Have a Spooky and Safe Halloween:
Halloween Safety Tips
by Alexa Bigwarfe
Halloween can be a really fun and enjoyable evening, however the harsh reality is this: on Halloween, children are two- four times more likely to be hit and killed by a car than any other day. That’s a scary fact. There is potential for injury through Halloween activities.
Follow these tips to ensure everyone has a safe Halloween.
– Children under twelve should not be out alone. They should be supervised by an adult, and if at all possible, traveling in a group. Older children should plan a route with their parents and have an established return time.
– Walk on sidewalks or other paths and make sure to check before crossing any streets.
– Only visit homes with the porch light on.
– Ensure your children are carrying glow sticks or flashlights so that drivers can see them better.
A note to drivers: most children trick or treat between 5:30 and 9:30, so slow down and be vigilant if driving during those hours.
– Select a costume that fits well. If their costume is too big, there’s a good chance they will trip and fall.
– Pick out flame resistant costumes and do not walk too closely to lit candles.
– Use reflective tape on their costumes and bags.
– Avoid masks that can obscure their vision.
– Test out make up first to make sure your child does not have a sensitivity.
– Don’t use over the counter decorative contact lenses.
– Allow the kids to draw on the pumpkins, but never cut them.

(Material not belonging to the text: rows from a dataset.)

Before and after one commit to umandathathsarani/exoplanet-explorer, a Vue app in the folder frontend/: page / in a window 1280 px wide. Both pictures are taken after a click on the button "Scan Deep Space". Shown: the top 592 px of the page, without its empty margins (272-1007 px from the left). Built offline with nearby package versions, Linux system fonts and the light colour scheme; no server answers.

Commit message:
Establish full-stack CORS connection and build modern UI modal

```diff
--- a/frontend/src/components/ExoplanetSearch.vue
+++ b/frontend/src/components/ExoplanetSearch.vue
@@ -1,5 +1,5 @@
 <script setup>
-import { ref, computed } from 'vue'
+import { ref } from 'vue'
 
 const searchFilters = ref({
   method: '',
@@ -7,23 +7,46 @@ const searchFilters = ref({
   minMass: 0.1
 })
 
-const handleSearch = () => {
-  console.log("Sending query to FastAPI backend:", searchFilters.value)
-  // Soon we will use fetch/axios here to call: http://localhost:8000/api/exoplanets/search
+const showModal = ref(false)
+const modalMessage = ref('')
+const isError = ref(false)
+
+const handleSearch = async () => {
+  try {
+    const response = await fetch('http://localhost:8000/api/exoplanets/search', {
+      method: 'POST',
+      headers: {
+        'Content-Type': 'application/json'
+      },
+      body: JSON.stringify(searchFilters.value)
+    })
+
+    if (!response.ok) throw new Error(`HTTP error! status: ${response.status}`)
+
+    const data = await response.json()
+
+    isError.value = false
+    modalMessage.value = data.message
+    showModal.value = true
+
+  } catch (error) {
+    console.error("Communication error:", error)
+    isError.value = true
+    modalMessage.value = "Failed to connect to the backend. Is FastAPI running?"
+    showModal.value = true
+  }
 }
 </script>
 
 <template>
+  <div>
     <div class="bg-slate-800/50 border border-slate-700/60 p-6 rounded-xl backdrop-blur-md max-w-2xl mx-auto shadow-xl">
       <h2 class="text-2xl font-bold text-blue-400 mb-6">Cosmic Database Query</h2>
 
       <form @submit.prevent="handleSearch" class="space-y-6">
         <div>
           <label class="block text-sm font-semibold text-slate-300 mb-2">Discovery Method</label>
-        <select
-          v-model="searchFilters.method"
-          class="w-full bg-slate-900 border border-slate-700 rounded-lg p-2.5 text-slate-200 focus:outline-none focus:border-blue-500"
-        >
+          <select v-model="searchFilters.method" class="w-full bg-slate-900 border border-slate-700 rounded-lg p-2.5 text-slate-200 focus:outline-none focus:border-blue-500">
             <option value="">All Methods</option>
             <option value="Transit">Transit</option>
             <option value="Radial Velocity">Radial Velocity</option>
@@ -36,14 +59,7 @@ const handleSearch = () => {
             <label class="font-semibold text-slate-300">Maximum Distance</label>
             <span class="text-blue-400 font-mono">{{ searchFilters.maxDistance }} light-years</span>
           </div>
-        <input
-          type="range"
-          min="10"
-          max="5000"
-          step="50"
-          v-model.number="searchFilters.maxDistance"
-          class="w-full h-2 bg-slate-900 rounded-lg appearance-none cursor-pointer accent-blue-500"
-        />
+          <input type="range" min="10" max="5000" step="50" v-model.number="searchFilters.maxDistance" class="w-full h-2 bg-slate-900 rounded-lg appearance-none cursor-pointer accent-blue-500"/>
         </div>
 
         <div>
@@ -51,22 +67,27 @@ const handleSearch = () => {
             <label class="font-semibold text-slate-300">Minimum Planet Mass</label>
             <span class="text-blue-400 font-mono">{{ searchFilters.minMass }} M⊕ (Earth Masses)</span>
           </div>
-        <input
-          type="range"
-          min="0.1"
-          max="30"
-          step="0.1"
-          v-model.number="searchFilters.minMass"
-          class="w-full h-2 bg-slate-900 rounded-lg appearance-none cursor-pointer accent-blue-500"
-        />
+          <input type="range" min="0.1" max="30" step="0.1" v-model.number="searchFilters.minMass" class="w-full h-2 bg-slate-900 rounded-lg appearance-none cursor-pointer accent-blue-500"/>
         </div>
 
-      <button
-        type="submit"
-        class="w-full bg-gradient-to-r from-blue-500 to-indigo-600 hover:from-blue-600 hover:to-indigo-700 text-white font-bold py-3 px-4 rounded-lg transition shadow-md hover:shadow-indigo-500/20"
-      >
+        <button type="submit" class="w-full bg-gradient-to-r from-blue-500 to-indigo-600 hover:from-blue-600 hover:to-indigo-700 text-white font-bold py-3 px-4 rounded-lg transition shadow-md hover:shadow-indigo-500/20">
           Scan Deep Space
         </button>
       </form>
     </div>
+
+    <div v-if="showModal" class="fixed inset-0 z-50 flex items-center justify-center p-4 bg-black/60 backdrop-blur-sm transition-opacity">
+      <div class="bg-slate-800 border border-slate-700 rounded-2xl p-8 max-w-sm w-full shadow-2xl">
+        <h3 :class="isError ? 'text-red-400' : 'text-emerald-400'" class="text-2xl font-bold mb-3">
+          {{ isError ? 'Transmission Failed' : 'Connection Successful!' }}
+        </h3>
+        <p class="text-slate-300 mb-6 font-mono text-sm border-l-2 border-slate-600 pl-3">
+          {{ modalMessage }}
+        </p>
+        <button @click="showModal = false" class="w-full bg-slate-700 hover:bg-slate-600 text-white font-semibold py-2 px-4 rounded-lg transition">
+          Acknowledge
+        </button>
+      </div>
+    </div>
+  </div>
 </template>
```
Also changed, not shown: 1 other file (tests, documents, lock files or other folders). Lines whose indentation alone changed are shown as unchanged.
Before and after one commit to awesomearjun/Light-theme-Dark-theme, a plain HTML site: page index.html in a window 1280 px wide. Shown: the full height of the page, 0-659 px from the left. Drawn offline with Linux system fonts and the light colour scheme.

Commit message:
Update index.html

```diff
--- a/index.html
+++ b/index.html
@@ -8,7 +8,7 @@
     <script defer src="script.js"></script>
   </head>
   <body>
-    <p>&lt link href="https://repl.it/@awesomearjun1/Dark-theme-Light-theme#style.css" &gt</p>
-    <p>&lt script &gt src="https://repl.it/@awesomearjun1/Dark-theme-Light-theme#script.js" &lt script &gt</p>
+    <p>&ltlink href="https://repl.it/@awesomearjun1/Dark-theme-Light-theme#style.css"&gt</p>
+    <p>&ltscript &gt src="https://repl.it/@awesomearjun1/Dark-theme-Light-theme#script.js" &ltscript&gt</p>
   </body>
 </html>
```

Young children should not handle knives.
– Make sure pumpkins with candles are placed far from anything that they may catch on fire.
– Keep matches or lighters stored safely out of reach.
– Candles in a votive is the safest route, but consider glow sticks rather than a lit flame.
Stranger Danger – Remind your children:
– Never accept rides from strangers.
– Do not enter a stranger’s house.
– Stay in familiar areas.
– Do not accept treats or candy that are not factory wrapped.
– If you’re having a party or going to a party, don’t forget common food safety.
– Don’t leave food out that needs to be refrigerated.
– Feed your child a meal prior to parties to help them avoid over eating candy and other foods that may lead to stomach pains.
– Have an adult sort through all of the candy once the children are home and throw out any candies that are unwrapped.
– If hosting parties, provide some fun, yet healthy treats.
– Finally, ration that candy over the next thirty days.
Other great resources for Safety tips:
Four Fun and Healthy Halloween Snacks:
– strawberries dipped in white chocolate with ghost faces.
Deviled “Spider” eggs
– deviled eggs with plastic spider legs and eyes.
– hot dog wrapped in Pillsbury dough (like a mummy) and cooked.
Veggie “Skeleton” plate
– place veggies on a big plate in a skeleton shape.
Have a fantastic, spooky, and safe Halloween!
Alexa Bigwarfe is the mother of three little ghouls. They very much enjoy darting
into the street and eating too much candy on Halloween.